The PGC says fair value should be used to calculate asset values. No methods are specified for PPEs and SC/Exts but despite the complexity and variety of SC/Ext contracts in the Spanish market, there is a general consensus that valuing PPE
and SC/Ext assets should be linked to market value. In some contracts the market value is corrected if the insured amounts exactly match the amount and timing of some or all of the benefits payable under the plan; the fair value of these insurance policies is deemed to be the present value of the related insured amounts calculated using same methods and assumptions as for the defined benefit obligation.
The PGC defines actuarial gains and losses as the result of fluctuations with reference to the corresponding anticipated values, in either the present value of a DB obligation or the fair value of any related plan assets.

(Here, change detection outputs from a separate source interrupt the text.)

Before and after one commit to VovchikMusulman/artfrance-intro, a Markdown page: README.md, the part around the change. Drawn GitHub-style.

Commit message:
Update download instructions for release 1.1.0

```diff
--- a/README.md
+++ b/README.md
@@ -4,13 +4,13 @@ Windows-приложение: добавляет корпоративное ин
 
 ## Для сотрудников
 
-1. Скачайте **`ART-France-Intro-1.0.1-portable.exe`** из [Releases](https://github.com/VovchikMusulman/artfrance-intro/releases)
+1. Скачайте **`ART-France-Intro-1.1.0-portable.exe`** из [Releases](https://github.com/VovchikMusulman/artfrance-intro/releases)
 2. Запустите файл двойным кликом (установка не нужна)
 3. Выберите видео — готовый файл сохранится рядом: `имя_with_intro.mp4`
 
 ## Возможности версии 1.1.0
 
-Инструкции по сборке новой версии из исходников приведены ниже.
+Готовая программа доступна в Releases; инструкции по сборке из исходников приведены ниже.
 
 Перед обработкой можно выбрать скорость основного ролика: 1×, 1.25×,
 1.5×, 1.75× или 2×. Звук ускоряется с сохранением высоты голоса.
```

In contrast to IAS 19, gains and losses corresponding with post-retirement DB plans should immediately be recognised on the balance sheet in full during the year in which they arise under the PGC, but outside the profit and loss account through a performance statement called a statement of changes in equity.
The new PGC approach matches IAS 19 with regard to past service cost, and defines past service cost as the change in the DB obligation resulting from a plan amendment or introduction that considers prior employee service. The past service should be recognised over the period until the benefits concerned are vested.
Given these points, the net liability or assets to be recognised in the company balance sheet should be determined as plus present value of the obligation minus fair value of plan assets plus or minus past service to be recognised in later periods equals net liability/(asset) recognised in the company balance sheet.
On first adopting the PGC, a company should determine its net liability for DB plans and if the net liability is different from the existing liability on the company balance sheet the company should recognise the difference immediately through equity/hedge reserves.
The net periodic pension cost to be recognised in the profit and loss account will be calculated as plus service cost component plus interest cost component minus return on plan assets plus or minus past service cost component equals net periodic pension cost to be recognised in the P&L account.
When calculating the P&L charge for other long-term DB plans, the eventual actuarial gains and losses charge should be added to the net periodic pension cost. Each component of the net periodic pension cost should be shown in the company accounts. In addition, a reconciliation of assets and liabilities as well as detailed information about assets and its market value, commitments, assumptions and actuarial approach should be included.
Guillermo Ezcurra is a partner at the independent consultancy Aserplan and is responsible for the employee benefits business at the March UNIPSA subsidiary of Banca March group